But the game’s timing and story were established long before current events, Bethesda says.
Wolfenstein II: The New Colossus’ marketing is intentionally tying into real-world events, Bethesda confirmed in a new interview. But developer MachineGames decided on the game’s story long ago and did not intend the game to offer any specific social commentary on recent events.
Bethesda’s Pete Hines spoke with Rolling Stone’s Glixel about Wolfenstein II’s recent marketing, which includes use of phrases like “There is only one side” and a take on the Nazi-punching meme that gained particular prominence earlier this year.
“We weren’t going to hide from the fact our game is about killing Nazis and freeing the US from their rule, and if we can reference current events as part of talking about the game, so be it,” Hines told Glixel.
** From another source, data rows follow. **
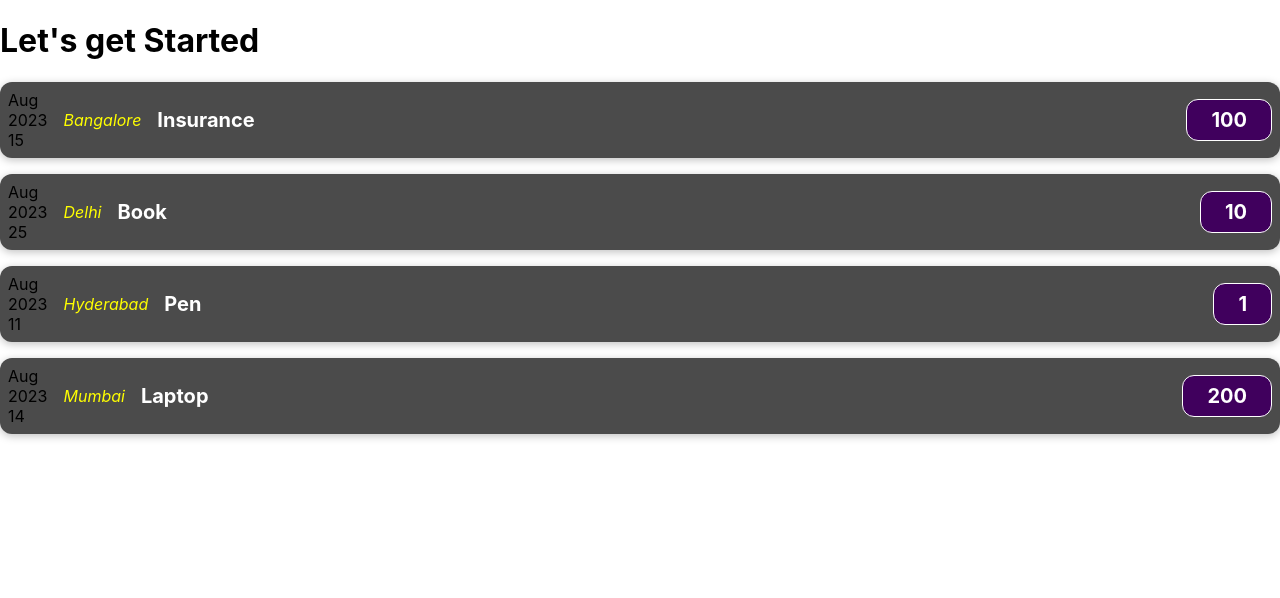
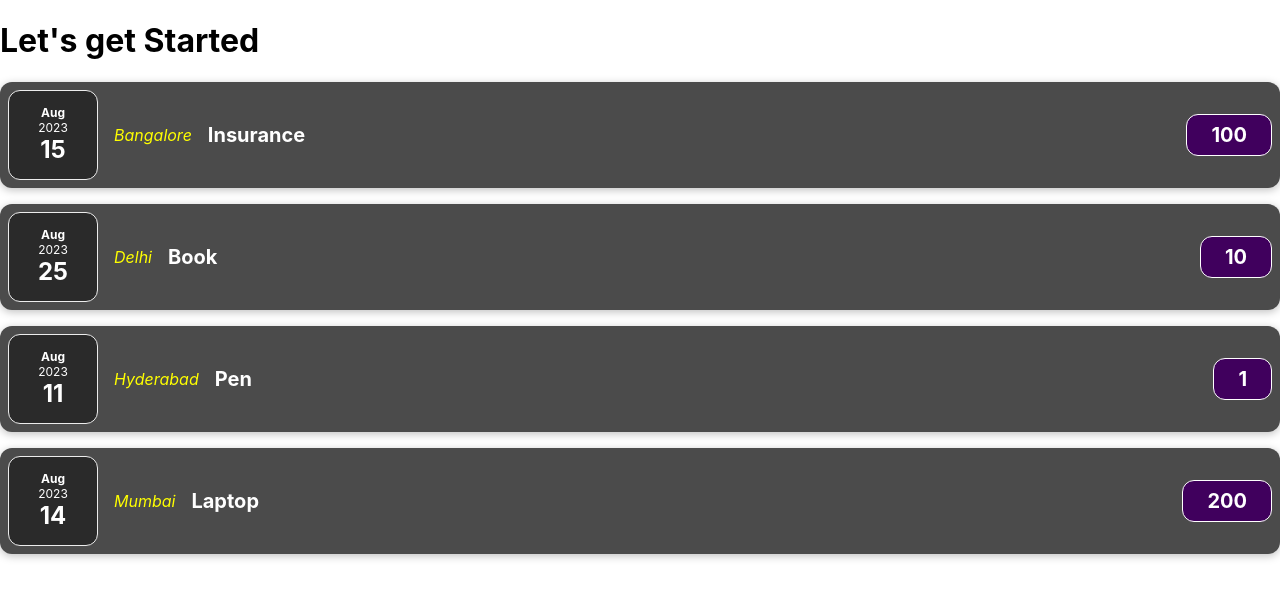
Before and after one commit to chinmaydeolekar/learning_react, a React (Create React App) app in the folder project-one/: page / in a window 1280 px wide. Shown: the top 598 px of the page. Built offline with nearby package versions, Linux system fonts and the light colour scheme.

Commit message:
splitting of components done

```diff
--- a/project-one/src/App.js
+++ b/project-one/src/App.js
@@ -1,4 +1,5 @@
 import ExpenseItem from "./components/ExpenseItem";
+import Expense from "./components/Expenses"
 
 function App() {
   const expenses = [
@@ -11,17 +12,18 @@ function App() {
     <div>
       <h1>Let's get Started</h1>
       {
-        expenses.map((expense, index) => {
-          return (
-            <ExpenseItem
-              key={expense.id}
-              date={expense.date}
-              title={expense.title}
-              price={expense.price}
-              location={expense.city}
-            ></ExpenseItem>
-          )
-        })
+        // expenses.map((expense, index) => {
+        //   return (
+        //     <ExpenseItem
+        //       key={expense.id}
+        //       date={expense.date}
+        //       title={expense.title}
+        //       price={expense.price}
+        //       location={expense.city}
+        //     ></ExpenseItem>
+        //   )
+        // })
+        <Expense expenses = {expenses}></Expense>
       }
     </div>
   );
--- /dev/null
+++ b/project-one/src/components/ExpenseDate.css
@@ -0,0 +1,26 @@
+.expense-date {
+    display: flex;
+    flex-direction: column;
+    width: 5.5rem;
+    height: 5.5rem;
+    border: 1px solid #ececec;
+    background-color: #2a2a2a;
+    color: white;
+    border-radius: 12px;
+    align-items: center;
+    justify-content: center;
+  }
+
+  .expense-date__month {
+    font-size: 0.75rem;
+    font-weight: bold;
+  }
+
+  .expense-date__year {
+    font-size: 0.75rem;
+  }
+
+  .expense-date__day {
+    font-size: 1.5rem;
+    font-weight: bold;
+  }
--- /dev/null
+++ b/project-one/src/components/ExpenseDate.js
@@ -0,0 +1,18 @@
+import "./ExpenseDate.css";
+
+const months = ['Jan', 'Feb', 'Mar', 'Apr', 'May', 'Jun', 'Jul', 'Aug', 'Sept', 'Oct', 'Nov', 'Dec'];
+
+function ExpenseDate(props) {
+  const month = months[props.calenderDate.getMonth()];
+  const year = props.calenderDate.getFullYear();
+  const day = props.calenderDate.getDate();
+  return (
+      <div className="expense-date">
+        <div className="expense-date__month">{month}</div>
+        <div className="expense-date__year">{year}</div>
+        <div className="expense-date__day">{day}</div>
+      </div>
+  );
+}
+
+export default ExpenseDate;
--- a/project-one/src/components/ExpenseItem.js
+++ b/project-one/src/components/ExpenseItem.js
@@ -1,18 +1,10 @@
 import "./ExpenseItem.css";
+import ExpenseDate from "./ExpenseDate";
 
 function ExpenseItem(props) {
-  const months = ['Jan', 'Feb', 'Mar', 'Apr', 'May', 'Jun', 'Jul', 'Aug', 'Sept', 'Oct', 'Nov', 'Dec'];
-  const month = months[props.date.getMonth()];
-  const year = props.date.getFullYear();
-  const day = props.date.getDate();
   return (
     <div className="expense-item">
-      {/* <div>{props.date.toISOString()}</div>  */}
-      <div>
-        <div>{month}</div>
-        <div>{year}</div>
-        <div>{day}</div>
-      </div>
+      <ExpenseDate calenderDate={props.date}></ExpenseDate>
       <div className="expense-item__location">{props.location}</div>
       <div className="expense-item__description">
         <h2>{props.title}</h2>
--- /dev/null
+++ b/project-one/src/components/Expenses.js
@@ -0,0 +1,20 @@
+import ExpenseItem from "./ExpenseItem";
+
+function Expense(expenses) {
+    const items = expenses.expenses;
+    return (
+        items.map((item, index) => {
+          return (
+            <ExpenseItem
+              key={item.id}
+              date={item.date}
+              title={item.title}
+              price={item.price}
+              location={item.city}
+            ></ExpenseItem>
+          )
+        })
+    );
+}
+
+export default Expense
```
Among those current events, Hines referenced Charlottesville, Virginia, where protestors earlier this year against the removal of a Robert E. Lee statue used chants evoking Nazi rallying cries. The city also saw neo-Nazi groups and other right-wing protestors gathering and marching in August days after during the Unite the Right rally, some of whom used Nazi chants and symbols.
“When you have an opportunity to take a public stand against Nazis emerging in America, that’s an opportunity that shouldn’t be passed up,” Hines said of the marketing decision.
And while the game’s marketing may openly be influenced by current events, the game’s plot is not meant to offer direct commentary on them.
“The release date for the game was set in stone months prior to its E3 unveiling, and even further removed from the events of Charlottesville,” Hines said. “The game and its content were well along the path to completion.”
Saying the new take on Wolfenstein’s story, themes, and characters were “set in motion many years ago,” Hines explained the game is “not written to be a commentary on current events, because no one – at MachineGames or at Bethesda – could predict what would happen.”
Hines also confirmed MachineGames won’t be aiming to integrate any direct commentary in updates or DLC and that, even without that commentary, the game and its marketing are of apiece with the same core message.
“Nazis are bad, and in Wolf II you get to kick their asses and it’s fun. There are actual Nazis marching openly on the streets of The United States of America in 2017. BJ would not be OK with that – we are not ok with that — and the marketing reflects that attitude,” Hines said.
Wolfenstein 2 will be released on October 27 for PC, Xbox One, and PS4, with a Switch version set for an early 2018 release. IGN previously took a look at the Wolfenstein franchise and pop culture’s history with Nazis.
Jonathon Dornbush is an Associate Editor with IGN. Find him on Twitter @jmdornbush.